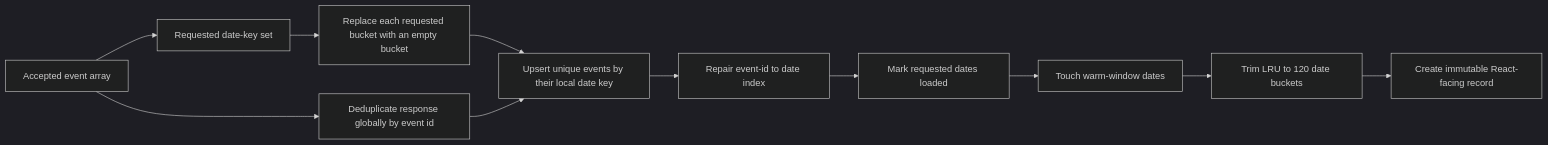
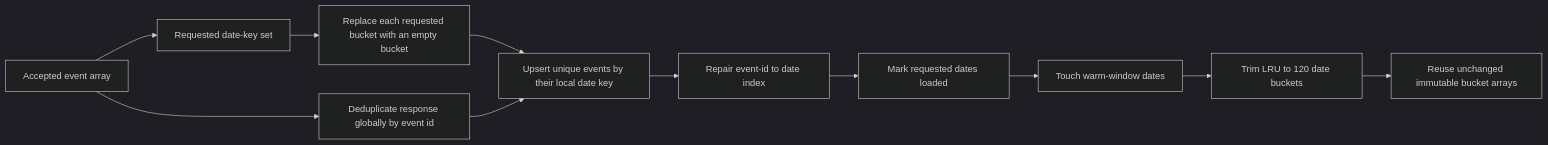
The fourth of 6 diagrams in docs/infinite-calendar/flows/async-loading-and-layout.md (junomedical/quno-calendar), drawn with Mermaid (dark theme) before and after one commit. The commit also changed other lines of this file and 82 other files, not shown here.

````diff
--- a/docs/infinite-calendar/flows/async-loading-and-layout.md
+++ b/docs/infinite-calendar/flows/async-loading-and-layout.md
@@ -106,13 +106,13 @@
 ```mermaid
 flowchart LR
   Response["Accepted event array"] --> Requested["Requested date-key set"]
   Requested --> Clear["Replace each requested bucket with an empty bucket"]
   Response --> Dedupe["Deduplicate response globally by event id"]
   Clear --> Upsert["Upsert unique events by their local date key"]
   Dedupe --> Upsert
   Upsert --> Repair["Repair event-id to date index"]
   Repair --> Loaded["Mark requested dates loaded"]
   Loaded --> Protect["Touch warm-window dates"]
   Protect --> Trim["Trim LRU to 120 date buckets"]
-  Trim --> Snapshot["Create immutable React-facing record"]
+  Trim --> Snapshot["Reuse unchanged immutable bucket arrays"]
 ```
````
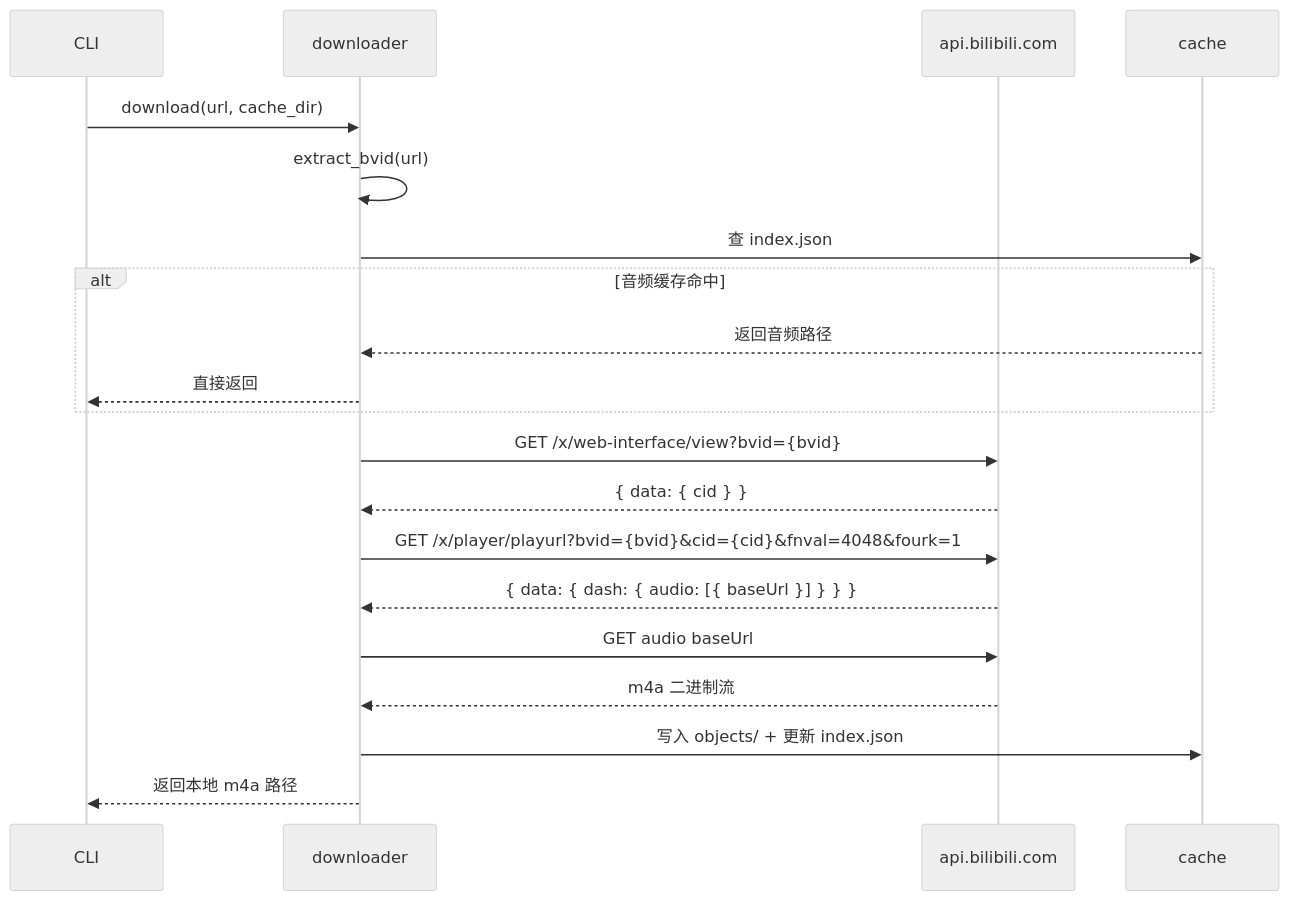
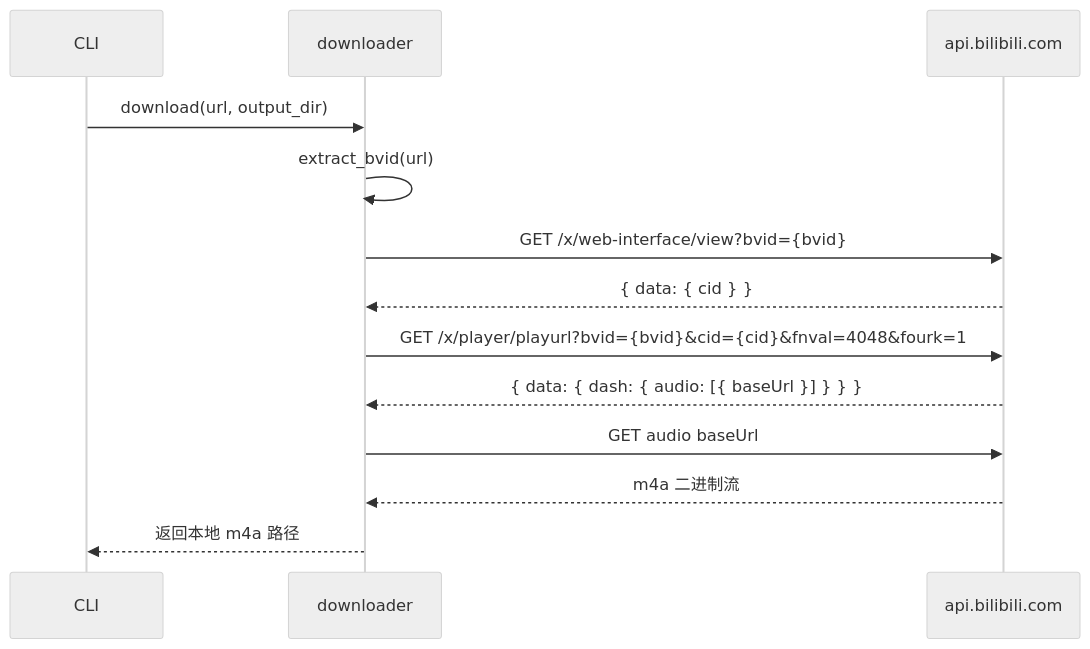
One commit to kechengzhang28/Vid2Text-Skill changed the fourth of 5 diagrams in docs/dev.md. Above: the diagram before and after it, drawn with Mermaid (neutral theme). The commit also changed other lines of this file and 2 other files, not shown here.

First line of the commit message:
docs: improve project documentation and remove cache design

````diff
--- a/docs/dev.md
+++ b/docs/dev.md
@@ -183,23 +113,16 @@
 ```mermaid
 sequenceDiagram
     participant CLI
     participant DL as downloader
     participant API as api.bilibili.com
-    participant Cache as cache
 
-    CLI->>DL: download(url, cache_dir)
+    CLI->>DL: download(url, output_dir)
     DL->>DL: extract_bvid(url)
-    DL->>Cache: 查 index.json
-    alt 音频缓存命中
-        Cache-->>DL: 返回音频路径
-        DL-->>CLI: 直接返回
-    end
     DL->>API: GET /x/web-interface/view?bvid={bvid}
     API-->>DL: { data: { cid } }
     DL->>API: GET /x/player/playurl?bvid={bvid}&cid={cid}&fnval=4048&fourk=1
     API-->>DL: { data: { dash: { audio: [{ baseUrl }] } } }
     DL->>API: GET audio baseUrl
     API-->>DL: m4a 二进制流
-    DL->>Cache: 写入 objects/ + 更新 index.json
     DL-->>CLI: 返回本地 m4a 路径
 ```
````
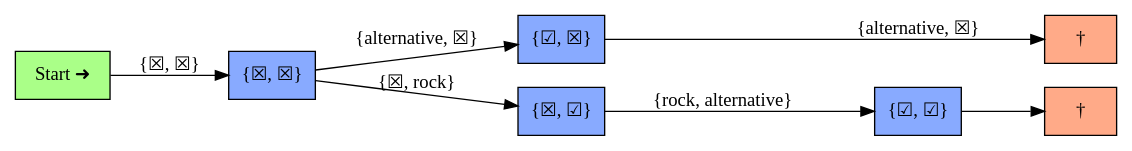
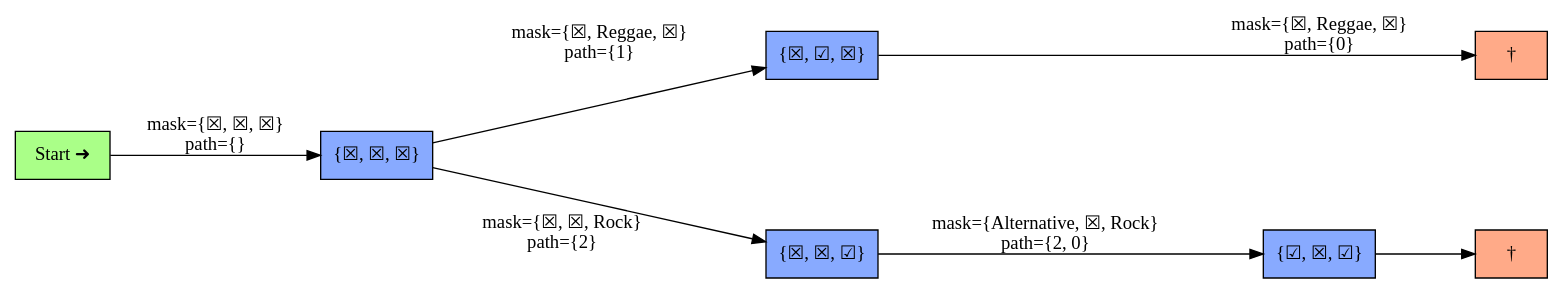
The diagram in rst/5_provider/figs/tree_match_example.dot (sahib/libmunin-thesis), drawn with Graphviz before and after one commit. The commit also changed 17 other files, not shown here.

```diff
--- a/rst/5_provider/figs/tree_match_example.dot
+++ b/rst/5_provider/figs/tree_match_example.dot
@@ -1,26 +1,26 @@
 digraph {
     // size=4; 
     splines=false;
     node [shape=box, style=filled, fillcolor="#88aaff"];
     rankdir="LR";
     
     subgraph {
         rank=same;
-        " †" [fillcolor="#ffaa88"]
+        "†" [fillcolor="#ffaa88"]
         "† " [fillcolor="#ffaa88"]
     }
 
     subgraph {
         rank=same;
-        "{☑, ☒}"
-        "{☒, ☑}"
+        "{☒, ☑, ☒}"
+        "{☒, ☒, ☑}"
     }
     "Start ➜" [fillcolor="#aaff88"]
 
-    "Start ➜" -> "{☒, ☒}" [label=" {☒, ☒}"]
-    "{☒, ☒}" -> "{☑, ☒}" [label="{alternative, ☒}"]
-    "{☒, ☒}" -> "{☒, ☑}" [label=" {☒, rock}"]
-    "{☒, ☑}" -> "{☑, ☑}" [label=" {rock, alternative}"]
-    "{☑, ☒}" -> "† " [label="{alternative, ☒}"]
-    "{☑, ☑}" -> " †"
+    "Start ➜" -> "{☒, ☒, ☒}" [label=" mask={☒, ☒, ☒}\npath={}"]
+    "{☒, ☒, ☒}" -> "{☒, ☑, ☒}" [label="mask={☒, Reggae, ☒}\npath={1}"]
+        "{☒, ☒, ☒}" -> "{☒, ☒, ☑}" [label="\n\n\n\n\n\nmask={☒, ☒, Rock}&nbsp;&nbsp;&nbsp;&nbsp;&nbsp;&nbsp;&nbsp;&nbsp;&nbsp;&nbsp;&nbsp;&nbsp;&nbsp;&nbsp;&nbsp;&nbsp;\npath={2}&nbsp;&nbsp;&nbsp;&nbsp;&nbsp;&nbsp;&nbsp;&nbsp;&nbsp;&nbsp;&nbsp;&nbsp;&nbsp;&nbsp;&nbsp;&nbsp;"]
+    "{☒, ☒, ☑}" -> "{☑, ☒, ☑}" [label=" mask={Alternative, ☒, Rock}\npath={2, 0}"]
+    "{☒, ☑, ☒}" -> "† " [label="mask={☒, Reggae, ☒}\npath={0}"]
+    "{☑, ☒, ☑}" -> "†"
 }
```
•••••
# AIM OF THE TASK
Before you finish, make sure every line above has been repeated exactly and no picture remains in the copy.

# RESULT OF THE TASK
The fourth of 6 diagrams in docs/infinite-calendar/flows/async-loading-and-layout.md (junomedical/quno-calendar), drawn with Mermaid (dark theme) before and after one commit. The commit also changed other lines of this file and 82 other files, not shown here.

````diff
--- a/docs/infinite-calendar/flows/async-loading-and-layout.md
+++ b/docs/infinite-calendar/flows/async-loading-and-layout.md
@@ -106,13 +106,13 @@
 ```mermaid
 flowchart LR
   Response["Accepted event array"] --> Requested["Requested date-key set"]
   Requested --> Clear["Replace each requested bucket with an empty bucket"]
   Response --> Dedupe["Deduplicate response globally by event id"]
   Clear --> Upsert["Upsert unique events by their local date key"]
   Dedupe --> Upsert
   Upsert --> Repair["Repair event-id to date index"]
   Repair --> Loaded["Mark requested dates loaded"]
   Loaded --> Protect["Touch warm-window dates"]
   Protect --> Trim["Trim LRU to 120 date buckets"]
-  Trim --> Snapshot["Create immutable React-facing record"]
+  Trim --> Snapshot["Reuse unchanged immutable bucket arrays"]
 ```
````
One commit to kechengzhang28/Vid2Text-Skill changed the fourth of 5 diagrams in docs/dev.md. Above: the diagram before and after it, drawn with Mermaid (neutral theme). The commit also changed other lines of this file and 2 other files, not shown here.

First line of the commit message:
docs: improve project documentation and remove cache design

````diff
--- a/docs/dev.md
+++ b/docs/dev.md
@@ -183,23 +113,16 @@
 ```mermaid
 sequenceDiagram
     participant CLI
     participant DL as downloader
     participant API as api.bilibili.com
-    participant Cache as cache
 
-    CLI->>DL: download(url, cache_dir)
+    CLI->>DL: download(url, output_dir)
     DL->>DL: extract_bvid(url)
-    DL->>Cache: 查 index.json
-    alt 音频缓存命中
-        Cache-->>DL: 返回音频路径
-        DL-->>CLI: 直接返回
-    end
     DL->>API: GET /x/web-interface/view?bvid={bvid}
     API-->>DL: { data: { cid } }
     DL->>API: GET /x/player/playurl?bvid={bvid}&cid={cid}&fnval=4048&fourk=1
     API-->>DL: { data: { dash: { audio: [{ baseUrl }] } } }
     DL->>API: GET audio baseUrl
     API-->>DL: m4a 二进制流
-    DL->>Cache: 写入 objects/ + 更新 index.json
     DL-->>CLI: 返回本地 m4a 路径
 ```
````
The diagram in rst/5_provider/figs/tree_match_example.dot (sahib/libmunin-thesis), drawn with Graphviz before and after one commit. The commit also changed 17 other files, not shown here.

```diff
--- a/rst/5_provider/figs/tree_match_example.dot
+++ b/rst/5_provider/figs/tree_match_example.dot
@@ -1,26 +1,26 @@
 digraph {
     // size=4; 
     splines=false;
     node [shape=box, style=filled, fillcolor="#88aaff"];
     rankdir="LR";
     
     subgraph {
         rank=same;
-        " †" [fillcolor="#ffaa88"]
+        "†" [fillcolor="#ffaa88"]
         "† " [fillcolor="#ffaa88"]
     }
 
     subgraph {
         rank=same;
-        "{☑, ☒}"
-        "{☒, ☑}"
+        "{☒, ☑, ☒}"
+        "{☒, ☒, ☑}"
     }
     "Start ➜" [fillcolor="#aaff88"]
 
-    "Start ➜" -> "{☒, ☒}" [label=" {☒, ☒}"]
-    "{☒, ☒}" -> "{☑, ☒}" [label="{alternative, ☒}"]
-    "{☒, ☒}" -> "{☒, ☑}" [label=" {☒, rock}"]
-    "{☒, ☑}" -> "{☑, ☑}" [label=" {rock, alternative}"]
-    "{☑, ☒}" -> "† " [label="{alternative, ☒}"]
-    "{☑, ☑}" -> " †"
+    "Start ➜" -> "{☒, ☒, ☒}" [label=" mask={☒, ☒, ☒}\npath={}"]
+    "{☒, ☒, ☒}" -> "{☒, ☑, ☒}" [label="mask={☒, Reggae, ☒}\npath={1}"]
+        "{☒, ☒, ☒}" -> "{☒, ☒, ☑}" [label="\n\n\n\n\n\nmask={☒, ☒, Rock}&nbsp;&nbsp;&nbsp;&nbsp;&nbsp;&nbsp;&nbsp;&nbsp;&nbsp;&nbsp;&nbsp;&nbsp;&nbsp;&nbsp;&nbsp;&nbsp;\npath={2}&nbsp;&nbsp;&nbsp;&nbsp;&nbsp;&nbsp;&nbsp;&nbsp;&nbsp;&nbsp;&nbsp;&nbsp;&nbsp;&nbsp;&nbsp;&nbsp;"]
+    "{☒, ☒, ☑}" -> "{☑, ☒, ☑}" [label=" mask={Alternative, ☒, Rock}\npath={2, 0}"]
+    "{☒, ☑, ☒}" -> "† " [label="mask={☒, Reggae, ☒}\npath={0}"]
+    "{☑, ☒, ☑}" -> "†"
 }
```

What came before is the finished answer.